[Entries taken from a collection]
::::

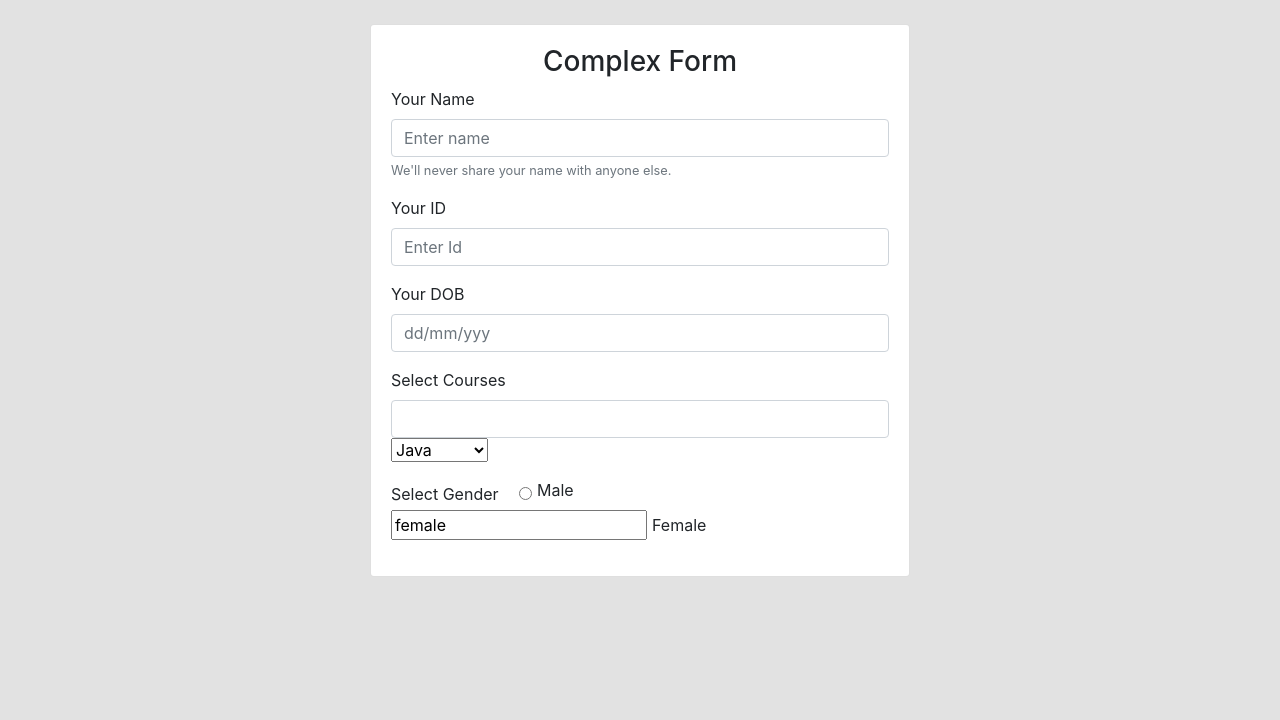
Repository: agupta003/3-18-2024
Page: http://localhost/spring-mvc-orm-db-Fileupload-multipart-resolver/WEB-INF/views/jsp/complex_form.jsp
The author's editor kept a copy of each file at every save. The page is drawn from the files as they stood at one save, then again after the next save.
The browser window is 1280 px wide. The pictures show the whole page.
Some web libraries are served in a nearby version. The page is served by Tomcat 10. Nobody is signed in. The template is opened directly, without the code that normally fills it, so the values that code supplies are empty.

Above is the page before, as saved 2024-03-28 03:24:23.

After the next save:
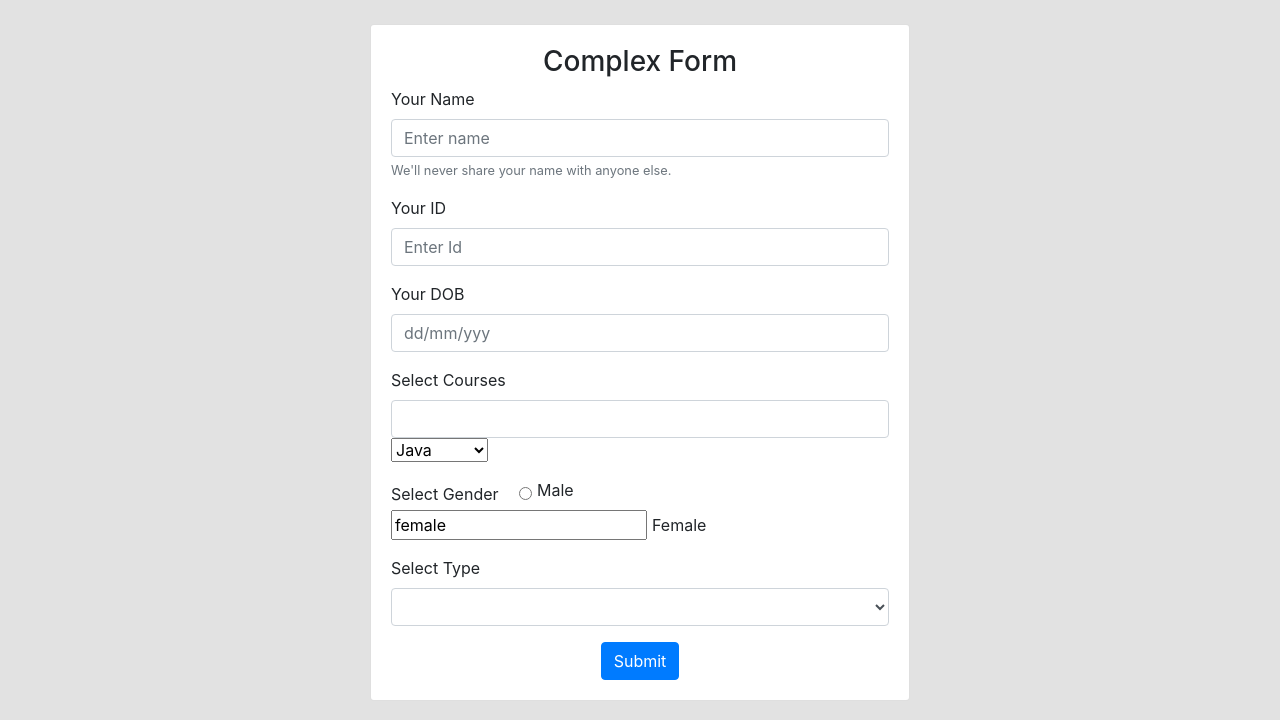
Saved 8 min 23 s later.
--- a/spring-mvc-orm-db-Fileupload-multipart-resolver/src/main/webapp/WEB-INF/views/jsp/complex_form.jsp
+++ b/spring-mvc-orm-db-Fileupload-multipart-resolver/src/main/webapp/WEB-INF/views/jsp/complex_form.jsp
@@ -58,13 +58,24 @@
 								<span class="mr-3">Select Gender</span>
 								<div class="form-check form-check-inline">
 									<input class="form-check-input" type="radio" name="gender"
-										id="inlineRadio1" value="male"> <label>Male</label>
+										id="inlineRadio1" value="male">
+										<label class="form-check-lable" for="inlineRadio1">Male</label>
 								</div>
 								<div class="form-check- form-check-inline">
 									<input class="form-check-input" typr="radio" name="gender"
 										id="inlineRadio2" value="female">
-									<lable class="form-check-lable" for="inlineRadio2">Female</label>
+										<lable class="form-check-lable" for="inlineRadio2">Female</label>
 								</div>
+							</div>
+							<div class="form-group">
+								<label for="">Select Type</label>
+								<select class="form-control" name="type">
+									<opttion value="oldstudent">Old Student</opttion>
+									<opttion value="normalstudent">Normal Student</opttion>
+								</select>
+							</div>
+							<div class="container- text-center">
+							<button type="submit" class="btn btn-primary">Submit</button>
 							</div>
 					</form>
 				</div>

::::

Exercise details: For this exercise, print all of the entries exactly as they appear, but without pictures.

Solution to the problem:
Repository: agupta003/3-18-2024
Page: http://localhost/spring-mvc-orm-db-Fileupload-multipart-resolver/WEB-INF/views/jsp/complex_form.jsp
The author's editor kept a copy of each file at every save. The page is drawn from the files as they stood at one save, then again after the next save.
The browser window is 1280 px wide. The pictures show the whole page.
Some web libraries are served in a nearby version. The page is served by Tomcat 10. Nobody is signed in. The template is opened directly, without the code that normally fills it, so the values that code supplies are empty.

Above is the page before, as saved 2024-03-28 03:24:23.

After the next save:
Saved 8 min 23 s later.
--- a/spring-mvc-orm-db-Fileupload-multipart-resolver/src/main/webapp/WEB-INF/views/jsp/complex_form.jsp
+++ b/spring-mvc-orm-db-Fileupload-multipart-resolver/src/main/webapp/WEB-INF/views/jsp/complex_form.jsp
@@ -58,13 +58,24 @@
 								<span class="mr-3">Select Gender</span>
 								<div class="form-check form-check-inline">
 									<input class="form-check-input" type="radio" name="gender"
-										id="inlineRadio1" value="male"> <label>Male</label>
+										id="inlineRadio1" value="male">
+										<label class="form-check-lable" for="inlineRadio1">Male</label>
 								</div>
 								<div class="form-check- form-check-inline">
 									<input class="form-check-input" typr="radio" name="gender"
 										id="inlineRadio2" value="female">
-									<lable class="form-check-lable" for="inlineRadio2">Female</label>
+										<lable class="form-check-lable" for="inlineRadio2">Female</label>
 								</div>
+							</div>
+							<div class="form-group">
+								<label for="">Select Type</label>
+								<select class="form-control" name="type">
+									<opttion value="oldstudent">Old Student</opttion>
+									<opttion value="normalstudent">Normal Student</opttion>
+								</select>
+							</div>
+							<div class="container- text-center">
+							<button type="submit" class="btn btn-primary">Submit</button>
 							</div>
 					</form>
 				</div>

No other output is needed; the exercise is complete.